The Beyond GDP initiative is about developing indicators that are as clear and appealing as GDP, but more inclusive of environmental and social aspects of progress.
This website updates on recent developments and ongoing work.
The Ocean Health Index (OHI) is a joint initiative developed by more than 65 scientists through partnerships between organizations including the National Centre for Ecological Analysis and Synthesis, Sea Around Us, Conservation International, National geographic, and the New England Aquarium. The 7th edition of the index assesses global ocean health in 220 coastal nations and territories, including Antarctica. It measures progress towards 10 goals: food provision, artisanal fishing opportunities, sense of place, clean waters, tourism & recreation, coastal protection, livelihoods & economies, carbon storage, biodiversity, natural products. Each goal is assessed across four dimensions (present status, trend, pressure and resilience) to account for change over time. Results show increased ocean health in 109 countries, compared to 27 in 2017; average score is 70/100, similar to the past two years. Additionally, the OHI Independent Assessment Framework (OHI+) provides a tool for national authorities to carry out independent assessments of the state of their marine areas.

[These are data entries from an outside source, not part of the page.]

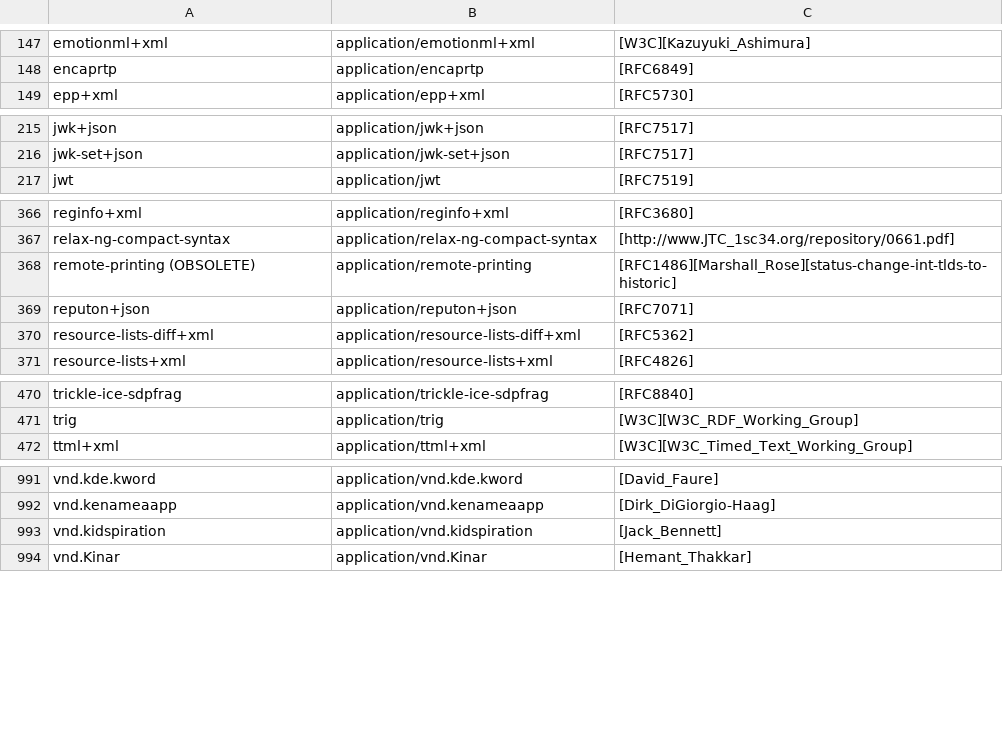
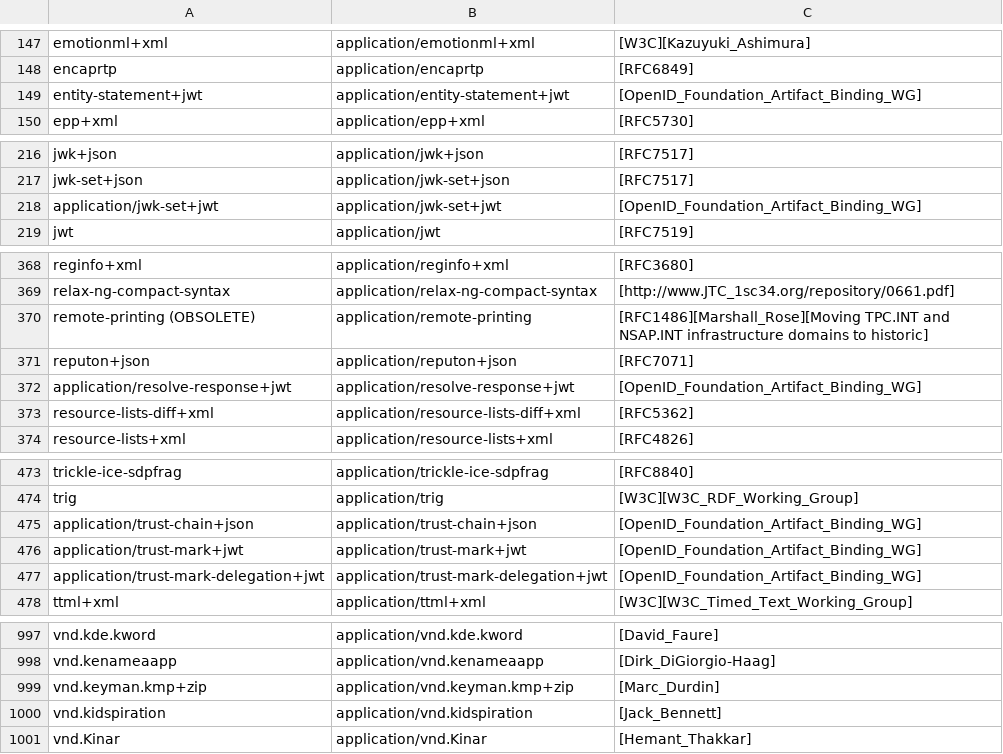
Before and after one commit to condots/dots, a CSV file: public/application.csv (was public/media-types.csv), drawn as a sheet; only a part is shown, gaps mark what is left out; the diff covers the shown part only.

```diff
--- a/public/media-types.csv
+++ b/public/application.csv
@@ -148,2 +148,3 @@ emotionml+xml,application/emotionml+xml,[W3C][Kazuyuki_Ashimura]
 encaprtp,application/encaprtp,[RFC6849]
+entity-statement+jwt,application/entity-statement+jwt,[OpenID_Foundation_Artifact_Binding_WG]
 epp+xml,application/epp+xml,[RFC5730]
@@ -216,2 +217,3 @@ jwk+json,application/jwk+json,[RFC7517]
 jwk-set+json,application/jwk-set+json,[RFC7517]
+application/jwk-set+jwt,application/jwk-set+jwt,[OpenID_Foundation_Artifact_Binding_WG]
 jwt,application/jwt,[RFC7519]
@@ -367,4 +369,5 @@ reginfo+xml,application/reginfo+xml,[RFC3680]
 relax-ng-compact-syntax,application/relax-ng-compact-syntax,[http://www.JTC_1sc34.org/repository/0661.pdf]
-remote-printing (OBSOLETE),application/remote-printing,[RFC1486][Marshall_Rose][status-change-int-tlds-to-historic]
+remote-printing (OBSOLETE),application/remote-printing,[RFC1486][Marshall_Rose][Moving TPC.INT and NSAP.INT infrastructure domains to historic]
 reputon+json,application/reputon+json,[RFC7071]
+application/resolve-response+jwt,application/resolve-response+jwt,[OpenID_Foundation_Artifact_Binding_WG]
 resource-lists-diff+xml,application/resource-lists-diff+xml,[RFC5362]
@@ -471,2 +474,5 @@ trickle-ice-sdpfrag,application/trickle-ice-sdpfrag,[RFC8840]
 trig,application/trig,[W3C][W3C_RDF_Working_Group]
+application/trust-chain+json,application/trust-chain+json,[OpenID_Foundation_Artifact_Binding_WG]
+application/trust-mark+jwt,application/trust-mark+jwt,[OpenID_Foundation_Artifact_Binding_WG]
+application/trust-mark-delegation+jwt,application/trust-mark-delegation+jwt,[OpenID_Foundation_Artifact_Binding_WG]
 ttml+xml,application/ttml+xml,[W3C][W3C_Timed_Text_Working_Group]
@@ -992,2 +998,3 @@ vnd.kde.kword,application/vnd.kde.kword,[David_Faure]
 vnd.kenameaapp,application/vnd.kenameaapp,[Dirk_DiGiorgio-Haag]
+vnd.keyman.kmp+zip,application/vnd.keyman.kmp+zip,[Marc_Durdin]
 vnd.kidspiration,application/vnd.kidspiration,[Jack_Bennett]
```
Also changed, not shown: 1 added row and 3 edited cells elsewhere in this file, 13 other files.
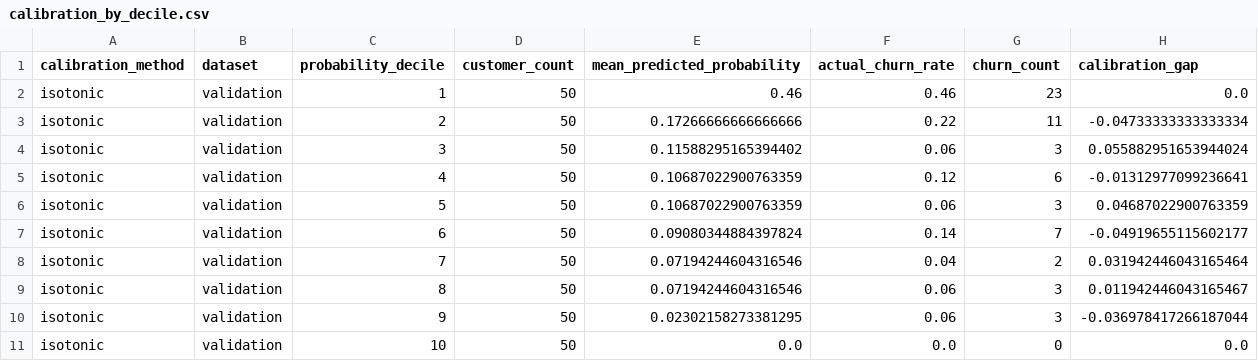
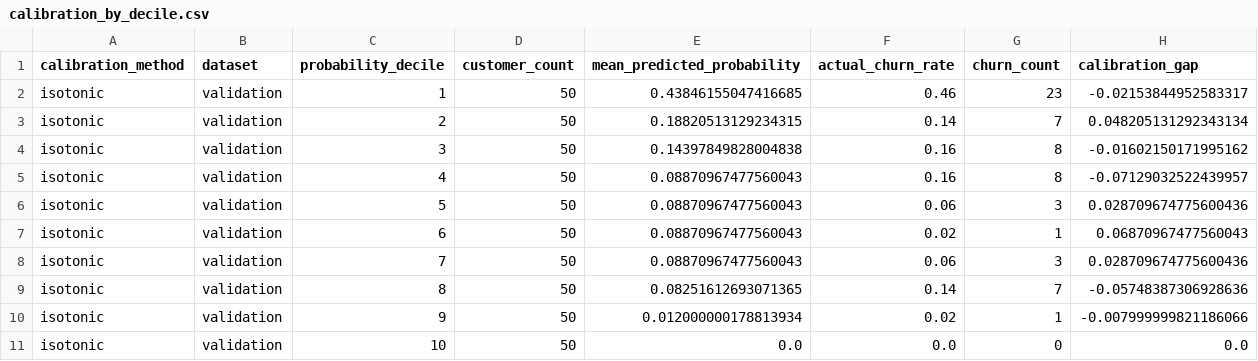
Before and after one commit to bich-le/DDM-Churn-Project, a CSV file: models/calibration_by_decile.csv, drawn as a sheet; only a part is shown; the diff covers the shown part only.

```diff
--- a/models/calibration_by_decile.csv
+++ b/models/calibration_by_decile.csv
@@ -1,11 +1,11 @@
 calibration_method,dataset,probability_decile,customer_count,mean_predicted_probability,actual_churn_rate,churn_count,calibration_gap
-isotonic,validation,1,50,0.46,0.46,23,0.0
-isotonic,validation,2,50,0.17266666666666666,0.22,11,-0.04733333333333334
-isotonic,validation,3,50,0.11588295165394402,0.06,3,0.055882951653944024
-isotonic,validation,4,50,0.10687022900763359,0.12,6,-0.01312977099236641
-isotonic,validation,5,50,0.10687022900763359,0.06,3,0.04687022900763359
-isotonic,validation,6,50,0.09080344884397824,0.14,7,-0.04919655115602177
-isotonic,validation,7,50,0.07194244604316546,0.04,2,0.031942446043165464
-isotonic,validation,8,50,0.07194244604316546,0.06,3,0.011942446043165467
-isotonic,validation,9,50,0.02302158273381295,0.06,3,-0.036978417266187044
+isotonic,validation,1,50,0.43846155047416685,0.46,23,-0.02153844952583317
+isotonic,validation,2,50,0.18820513129234315,0.14,7,0.048205131292343134
+isotonic,validation,3,50,0.14397849828004838,0.16,8,-0.01602150171995162
+isotonic,validation,4,50,0.08870967477560043,0.16,8,-0.07129032522439957
+isotonic,validation,5,50,0.08870967477560043,0.06,3,0.028709674775600436
+isotonic,validation,6,50,0.08870967477560043,0.02,1,0.06870967477560043
+isotonic,validation,7,50,0.08870967477560043,0.06,3,0.028709674775600436
+isotonic,validation,8,50,0.08251612693071365,0.14,7,-0.05748387306928636
+isotonic,validation,9,50,0.012000000178813934,0.02,1,-0.007999999821186066
 isotonic,validation,10,50,0.0,0.0,0,0.0
```
Also changed, not shown: 30 edited cells elsewhere in this file, models/calibration_summary.csv, models/model_cv_summary.csv, 32 other files.
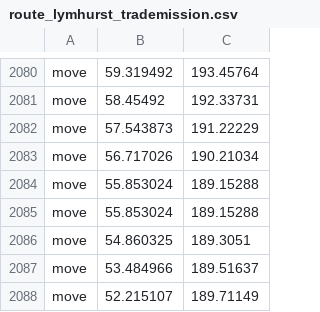
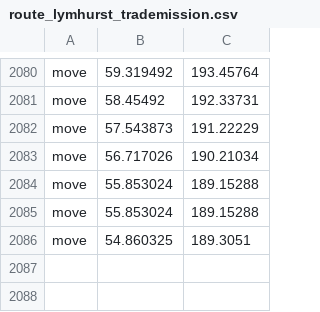
Before and after one commit to kpolicar/oryxbot, a CSV file: OryxBot.Bot/Resources/route_lymhurst_trademission.csv, drawn as a sheet; only a part is shown, gaps mark what is left out; the diff names each change by its address in the sheet, - before the commit and + after, or states it on an @@ line.

```diff
--- a/OryxBot.Bot/Resources/route_lymhurst_trademission.csv
+++ b/OryxBot.Bot/Resources/route_lymhurst_trademission.csv
-row 2087: move | 53.484966 | 189.51637
-row 2088: move | 52.215107 | 189.71149
```
Also changed, not shown: OryxBot.Bot/Resources/route_lymhurst_bank_to_quest.csv, OryxBot.Bot/Resources/route_lymhurst_quest_to_bank.csv, 4 other files.
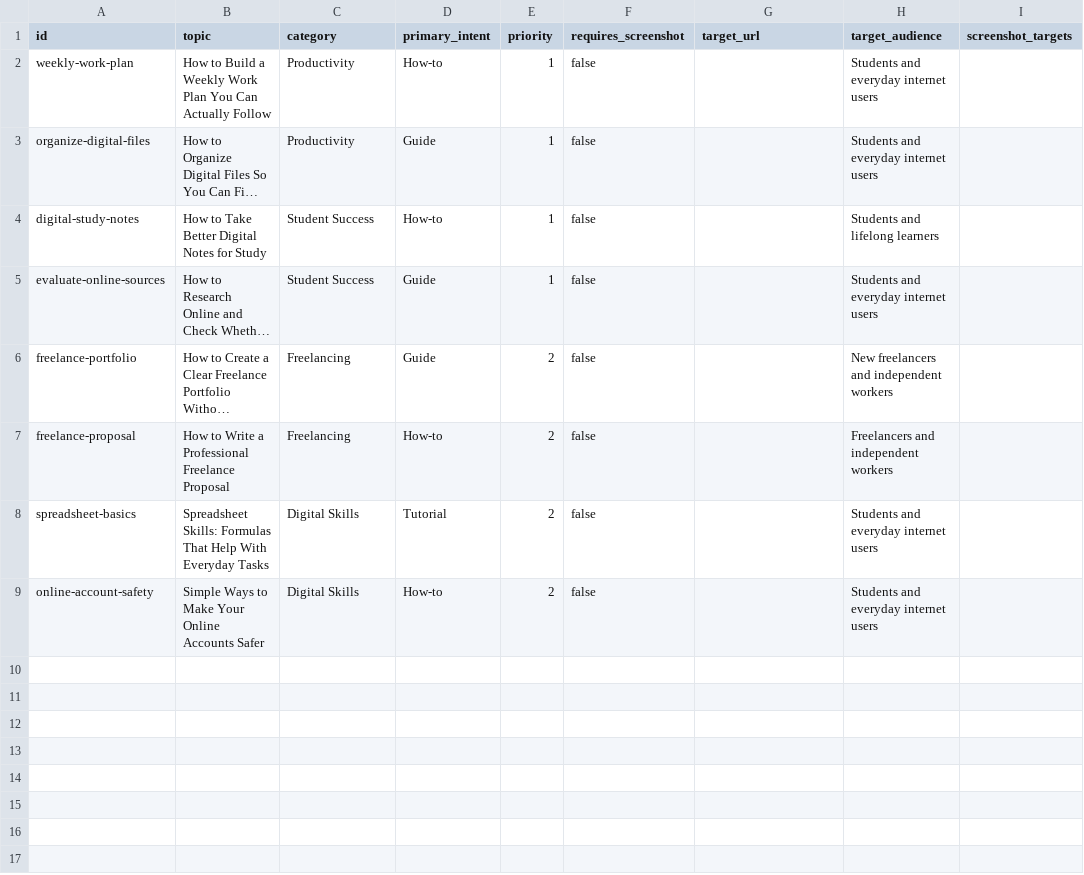
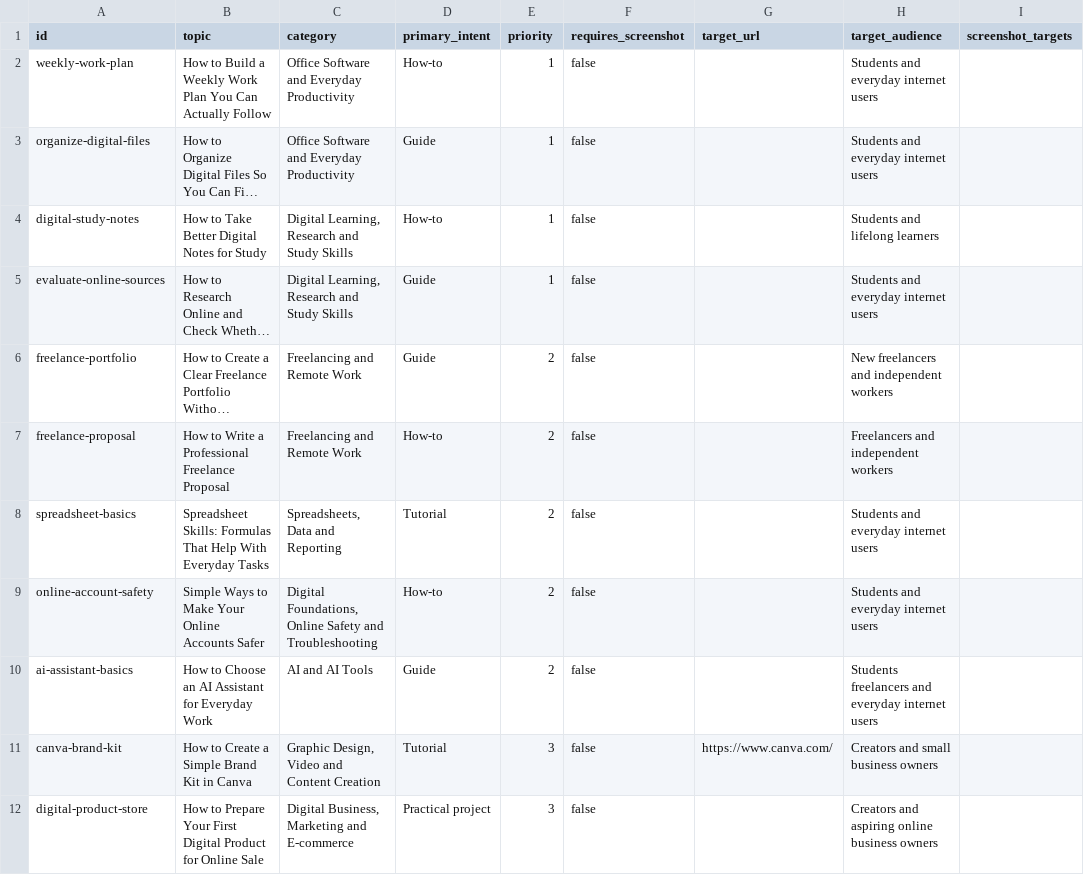
Before and after one commit to lubinda2003/Blogger, a CSV file: data/topics.csv, drawn as a sheet; long unchanged cells end in …; the diff names each change by its address in the sheet, - before the commit and + after, or states it on an @@ line.

Commit message:
Add eight-category editorial taxonomy
* Add approved eight-category editorial taxonomy

* Align starter topic queue with approved editorial categories

* Correct CSV category quoting for comma-containing names

* Add category-aware writing and accuracy guidance

* Update editorial policy for eight approved categories

* Expand autonomous topic discovery to eight editorial categories

* Align example settings with approved editorial categories

* Document approved eight-category editorial system

* Add regression tests for editorial taxonomy and topic queue

* Update discovery regression tests for eight categories

```diff
--- a/data/topics.csv
+++ b/data/topics.csv
-C2:C3 (category): Productivity
+C2:C3 (category): Office Software and Everyday Productivity
-C4:C5 (category): Student Success
+C4:C5 (category): Digital Learning, Research and Study Skills
-C6:C7 (category): Freelancing
+C6:C7 (category): Freelancing and Remote Work
-C8 (category): Digital Skills
+C8 (category): Spreadsheets, Data and Reporting
-C9 (category): Digital Skills
+C9 (category): Digital Foundations, Online Safety and Troubleshooting
+row 10: ai-assistant-basics | How to Choose an AI Assistant for Everyday Work | AI and AI Tools | Guide | 2 | false |  | Students freelancers and everyday internet users
+row 11: canva-brand-kit | How to Create a Simple Brand Kit in Canva | Graphic Design, Video and Content Creation | Tutorial | 3 | false | https://www.canva.com/ | Creators and small business owners
+row 12: digital-product-store | How to Prepare Your First Digital Product for Online Sale | Digital Business, Marketing and E-commerce | Practical project | 3 | false |  | Creators and aspiring online business owners
```
Also changed, not shown: 8 other files.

The European Environment Agency (EEA) has published the Environmental Indicator Report 2018, which serves to support the monitoring of the European Union Seventh Environment Action Programme 2014-2020 (7th EAP). The report, now in its third and last edition, focuses on assessing progress on the three thematic priority objectives of the 7th EAP: protecting natural capital, increasing resource efficiency, and reducing environmental risks that impact health and well-being. The EEA utilises 29 indicators to assess the EU’s performance against these three priority areas; these include indicators on ammonia emissions, land take, conservation status of species and habitats of European interest, greenhouse gas emissions from transports, urban air quality, and exposure to environmental noise. Overall, data shows mixed trends in progress, and suggests in particular that the EU is unlikely to meet Natural Capital Protection objectives by 2020.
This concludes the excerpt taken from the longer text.